I had really hoped that "Spotlight" would live up to the hype of 6 Oscar nominations and its status as the front runner for Best Picture. It did not. Expectations aside, I found this film to be interesting and well-done but not at the same level of Oscar contenders like “The Revenant,” “Room,” and “The Martian.” The only nomination that I would have given to this film is to Tom McCarthy for his screenplay and its treatment of this sensitive subject matter. The statistics are shocking and the stories of the victims are sad but the film never seems like an attack on the church. The use of strong sexual language is limited to the first half of the movie, serving as a reference point that we can remember throughout the story without having to hear those words over and over again. I think that the shock of hearing some of those terms is necessary to grasp the levity of the allegations but I appreciate that the script didn’t continually hit us over the head with graphic sexual explanations. The film focuses on exploring investigative journalism instead of pushing a hidden agenda, and it is impressive that a story about new research could be so riveting. The acting is above average, especially the Boston accents, but I disagree with the Oscar nominations of Rachel McAdams and Mark Ruffalo in the Supporting categories. In fact, I enjoyed the acting of Stanley Tucci, Michael Keaton, and John Slattery more than either of them. Ruffalo gets to shine in one emotional scene but his acting throughout the rest of the film is average when compared by this year’s performances by Steve Carrell and Idris Elba. I’m not even sure what stood out about McAdams’ performance to bring her so much acclaim. Outside of the acting, the atmosphere and sense of authenticity adds to the realism of the story. It was appropriate to film on location at The Boston Globe where the Spotlight team's findings transpired. “Spotlight” is a very good movie that handles sensitive events in a creative, informative, and nearly unoffensive way.
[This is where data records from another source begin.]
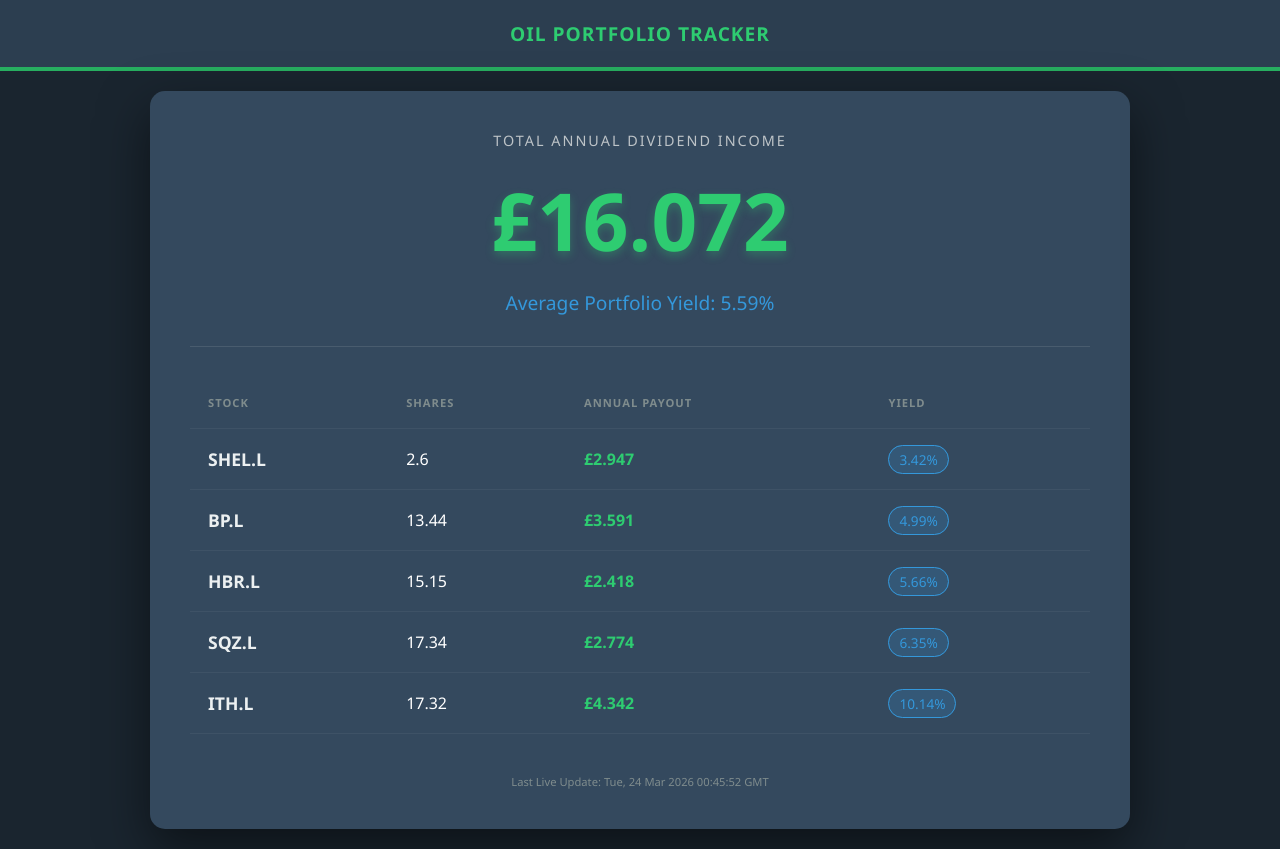
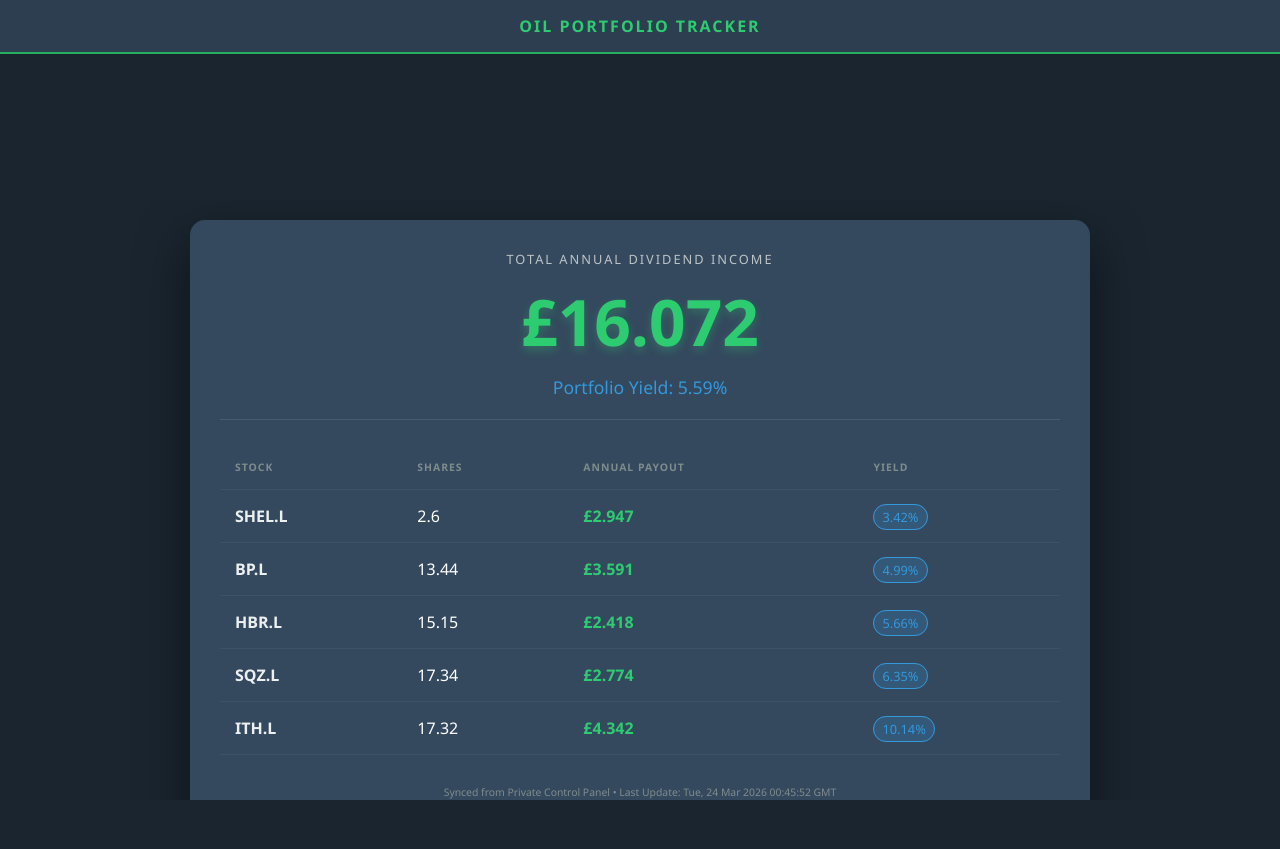
Before and after one commit to daleystonks/oil, a plain HTML site: page index.html in a window 1280 px wide. After the commit the page ends 800 px from the top, so only its background shows below. Drawn offline with Linux system fonts and the light colour scheme; a script that the page names is missing.

Commit message:
Add files via upload

```diff
--- a/index.html
+++ b/index.html
@@ -2,34 +2,77 @@
 <html lang="en">
 <head>
     <meta charset="UTF-8">
-    <title>Public Dividend Tracker</title>
+    <title>Oil Portfolio & Dividend Tracker</title>
     <style>
+        /* Base Page Background */
         html, body { height: 100%; margin: 0; font-family: 'Segoe UI', Tahoma, Geneva, Verdana, sans-serif; background: #1a252f; color: white; display: flex; flex-direction: column; }
 
-        /* Removed Nav Bar for privacy - Header only */
-        .header-spacer { padding: 20px; text-align: center; background: #2c3e50; border-bottom: 4px solid #27ae60; }
-        .header-spacer h1 { margin: 0; font-size: 1.2rem; letter-spacing: 1px; color: #2ecc71; }
+        /* Header Section */
+        .header-spacer { padding: 15px; text-align: center; background: #2c3e50; border-bottom: 2px solid #27ae60; }
+        .header-spacer h1 { margin: 0; font-size: 1rem; letter-spacing: 2px; color: #2ecc71; text-transform: uppercase; }
 
-        .main-wrapper { flex: 1; display: flex; align-items: center; justify-content: center; padding: 20px; }
-        .container { width: 100%; max-width: 900px; background: #34495e; padding: 40px; border-radius: 15px; box-shadow: 0 20px 50px rgba(0,0,0,0.5); text-align: center; }
-        .income-header { border-bottom: 1px solid rgba(255,255,255,0.1); padding-bottom: 30px; margin-bottom: 30px; }
-        .income-label { text-transform: uppercase; letter-spacing: 2px; color: #bdc3c7; font-size: 0.9em; }
-        .big-number { font-size: 5em; font-weight: bold; color: #2ecc71; margin: 15px 0; text-shadow: 0 4px 10px rgba(46, 204, 113, 0.3); }
-        .avg-yield-text { font-size: 1.2em; color: #3498db; font-weight: 300; }
-        table { width: 100%; border-collapse: collapse; margin-top: 30px; text-align: left; }
-        th, td { padding: 18px; border-bottom: 1px solid rgba(255,255,255,0.05); }
-        th { color: #7f8c8d; text-transform: uppercase; font-size: 0.7em; letter-spacing: 1px; }
-        .ticker-name { font-weight: bold; font-size: 1.1em; color: #ecf0f1; }
-        .yield-badge { background: rgba(52, 152, 219, 0.2); color: #3498db; padding: 4px 10px; border-radius: 20px; font-size: 0.85em; border: 1px solid #3498db; }
-        .footer-note { margin-top: 40px; font-size: 0.7em; color: #7f8c8d; }
+        /* Market Bar - Match Body Background */
+        .market-bar {
+            width: 100%;
+            background: #1a252f; /* MATCHES BODY BACKGROUND */
+            display: flex;
+            justify-content: center;
+            padding: 20px 0 0 0; /* Spacing above the widget */
+        }
 
-        @media (max-width: 600px) { .big-number { font-size: 3em; } .container { padding: 20px; } th, td { padding: 10px; font-size: 0.8em; } }
+        /* Widget Container - Ensure no background bleed */
+        .widget-container {
+            width: 350px;
+            height: 126px;
+            background: transparent !important;
+        }
+
+        .main-wrapper { flex: 1; display: flex; flex-direction: column; align-items: center; padding: 20px; overflow-y: auto; }
+
+        /* Portfolio Container */
+        .container { width: 100%; max-width: 900px; background: #34495e; padding: 30px; border-radius: 15px; box-shadow: 0 20px 50px rgba(0,0,0,0.5); text-align: center; box-sizing: border-box; margin-bottom: 40px; }
+
+        .income-header { border-bottom: 1px solid rgba(255,255,255,0.1); padding-bottom: 20px; margin-bottom: 25px; }
+        .income-label { text-transform: uppercase; letter-spacing: 2px; color: #bdc3c7; font-size: 0.8em; }
+        .big-number { font-size: 4em; font-weight: bold; color: #2ecc71; margin: 10px 0; text-shadow: 0 4px 10px rgba(46, 204, 113, 0.3); }
+        .avg-yield-text { font-size: 1.1em; color: #3498db; font-weight: 300; }
+
+        table { width: 100%; border-collapse: collapse; margin-top: 20px; text-align: left; }
+        th, td { padding: 15px; border-bottom: 1px solid rgba(255,255,255,0.05); }
+        th { color: #7f8c8d; text-transform: uppercase; font-size: 0.65em; letter-spacing: 1px; }
+        .ticker-name { font-weight: bold; font-size: 1em; color: #ecf0f1; }
+        .yield-badge { background: rgba(52, 152, 219, 0.2); color: #3498db; padding: 3px 8px; border-radius: 20px; font-size: 0.8em; border: 1px solid #3498db; }
+
+        .footer-note { margin-top: 30px; font-size: 0.65em; color: #7f8c8d; padding-bottom: 10px; }
+
+        @media (max-width: 600px) {
+            .big-number { font-size: 2.5em; }
+            .container { padding: 20px; }
+            .widget-container { width: 100%; }
+        }
     </style>
 </head>
 <body>
 
 <div class="header-spacer">
     <h1>OIL PORTFOLIO TRACKER</h1>
+</div>
+
+<div class="market-bar">
+    <div class="widget-container">
+        <div class="tradingview-widget-container">
+            <div class="tradingview-widget-container__widget"></div>
+            <script type="text/javascript" src="https://s3.tradingview.com/external-embedding/embed-widget-single-quote.js" async>
+            {
+              "symbol": "TVC:UKOIL",
+              "width": "100%",
+              "colorTheme": "dark",
+              "isTransparent": true,
+              "locale": "en"
+            }
+            </script>
+        </div>
+        </div>
 </div>
 
 <div class="main-wrapper">
@@ -53,7 +96,7 @@
         </table>
 
         <div class="footer-note">
-            Last Live Update: <span id="last-mod">Checking...</span>
+            Synced from Private Control Panel • Last Update: <span id="last-mod">Checking...</span>
         </div>
     </div>
 </div>
@@ -65,13 +108,15 @@
             const response = await fetch('stocks.json?v=' + Date.now());
             if (!response.ok) throw new Error();
 
-            // Get last modified date from the server headers
             const lastMod = response.headers.get('Last-Modified') || "Just now";
             document.getElementById('last-mod').innerText = lastMod;
 
             const portfolio = await response.json();
             let totalIncome = 0, totalValue = 0;
 
+            if (!portfolio || portfolio.length === 0) {
+                body.innerHTML = '<tr><td colspan="4" style="text-align:center; padding: 40px; color: #bdc3c7;">Portfolio is empty.</td></tr>';
+            } else {
                 body.innerHTML = portfolio.map(s => {
                     const income = (s.shares * s.dividend) / 100;
                     const value = (s.shares * s.price) / 100;
@@ -83,12 +128,14 @@
                         <td><span class="yield-badge">${((s.dividend/s.price)*100).toFixed(2)}%</span></td>
                     </tr>`;
                 }).join('');
+            }
 
             document.getElementById('grand-total-div').innerText = `£${totalIncome.toLocaleString(undefined, {minimumFractionDigits: 2})}`;
-            document.getElementById('avg-yield').innerText = `Average Portfolio Yield: ${((totalIncome / totalValue) * 100).toFixed(2)}%`;
+            const avgYield = totalValue > 0 ? (totalIncome / totalValue) * 100 : 0;
+            document.getElementById('avg-yield').innerText = `Portfolio Yield: ${avgYield.toFixed(2)}%`;
 
         } catch (e) {
-            body.innerHTML = '<tr><td colspan="4" style="text-align:center; padding: 40px; color: #e74c3c;">Updating data file... please wait.</td></tr>';
+            body.innerHTML = '<tr><td colspan="4" style="text-align:center; padding: 40px; color: #e74c3c;">Connection Error: Upload stocks.json to GitHub.</td></tr>';
         }
     }
     window.onload = loadDividends;
```
Lines whose indentation alone changed are shown as unchanged.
Just prepare yourself for two hours of depression and a film that may fall below your expectations for an Oscar contender.
[Pictured: The acting is good but the screenplay is great]